Your task: Only the lines running from the line with "Wn --agent codex" to the end of the records below belong in the answer, each copied exactly.

Data supplied:
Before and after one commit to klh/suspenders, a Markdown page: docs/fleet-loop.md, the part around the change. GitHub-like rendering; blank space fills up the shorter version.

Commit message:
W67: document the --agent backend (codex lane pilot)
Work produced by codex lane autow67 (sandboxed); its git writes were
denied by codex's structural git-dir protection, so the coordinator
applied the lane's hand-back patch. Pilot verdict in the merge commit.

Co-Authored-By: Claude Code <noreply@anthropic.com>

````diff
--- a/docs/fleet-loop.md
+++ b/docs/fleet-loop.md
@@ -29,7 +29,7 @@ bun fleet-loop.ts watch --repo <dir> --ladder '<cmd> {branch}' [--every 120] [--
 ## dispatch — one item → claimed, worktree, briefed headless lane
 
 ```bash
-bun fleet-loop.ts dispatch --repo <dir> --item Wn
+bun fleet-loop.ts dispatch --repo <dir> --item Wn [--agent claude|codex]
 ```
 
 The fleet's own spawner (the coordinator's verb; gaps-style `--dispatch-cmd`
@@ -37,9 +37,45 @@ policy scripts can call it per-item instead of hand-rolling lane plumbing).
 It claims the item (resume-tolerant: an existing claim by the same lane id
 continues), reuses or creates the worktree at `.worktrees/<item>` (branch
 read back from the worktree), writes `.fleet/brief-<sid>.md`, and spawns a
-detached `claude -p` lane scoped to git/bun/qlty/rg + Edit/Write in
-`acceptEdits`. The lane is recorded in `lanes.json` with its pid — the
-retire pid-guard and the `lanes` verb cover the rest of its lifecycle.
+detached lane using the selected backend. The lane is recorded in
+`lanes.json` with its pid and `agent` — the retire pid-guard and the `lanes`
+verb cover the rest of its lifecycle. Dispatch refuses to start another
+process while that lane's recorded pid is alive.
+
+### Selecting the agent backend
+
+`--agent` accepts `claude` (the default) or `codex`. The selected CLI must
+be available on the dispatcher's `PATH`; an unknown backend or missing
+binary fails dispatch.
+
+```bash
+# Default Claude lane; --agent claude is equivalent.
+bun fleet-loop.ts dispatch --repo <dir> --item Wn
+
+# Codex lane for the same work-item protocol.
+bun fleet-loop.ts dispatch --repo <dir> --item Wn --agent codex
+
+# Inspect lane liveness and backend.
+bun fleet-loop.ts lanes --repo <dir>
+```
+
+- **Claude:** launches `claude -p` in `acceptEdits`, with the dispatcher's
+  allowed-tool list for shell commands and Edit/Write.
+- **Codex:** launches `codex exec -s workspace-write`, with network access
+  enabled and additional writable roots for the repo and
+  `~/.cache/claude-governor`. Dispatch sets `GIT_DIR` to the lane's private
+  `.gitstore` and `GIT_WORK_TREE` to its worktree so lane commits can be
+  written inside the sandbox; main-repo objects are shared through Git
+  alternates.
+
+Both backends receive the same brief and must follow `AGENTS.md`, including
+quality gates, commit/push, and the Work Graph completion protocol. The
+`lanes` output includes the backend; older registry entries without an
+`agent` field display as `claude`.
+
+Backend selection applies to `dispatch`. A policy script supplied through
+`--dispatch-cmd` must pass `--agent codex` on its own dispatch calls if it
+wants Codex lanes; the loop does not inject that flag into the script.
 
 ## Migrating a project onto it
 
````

Response box:
+bun fleet-loop.ts dispatch --repo <dir> --item Wn --agent codex
+
+# Inspect lane liveness and backend.
+bun fleet-loop.ts lanes --repo <dir>
+```
+
+- **Claude:** launches `claude -p` in `acceptEdits`, with the dispatcher's
+  allowed-tool list for shell commands and Edit/Write.
+- **Codex:** launches `codex exec -s workspace-write`, with network access
+  enabled and additional writable roots for the repo and
+  `~/.cache/claude-governor`. Dispatch sets `GIT_DIR` to the lane's private
+  `.gitstore` and `GIT_WORK_TREE` to its worktree so lane commits can be
+  written inside the sandbox; main-repo objects are shared through Git
+  alternates.
+
+Both backends receive the same brief and must follow `AGENTS.md`, including
+quality gates, commit/push, and the Work Graph completion protocol. The
+`lanes` output includes the backend; older registry entries without an
+`agent` field display as `claude`.
+
+Backend selection applies to `dispatch`. A policy script supplied through
+`--dispatch-cmd` must pass `--agent codex` on its own dispatch calls if it
+wants Codex lanes; the loop does not inject that flag into the script.
 
 ## Migrating a project onto it
 
````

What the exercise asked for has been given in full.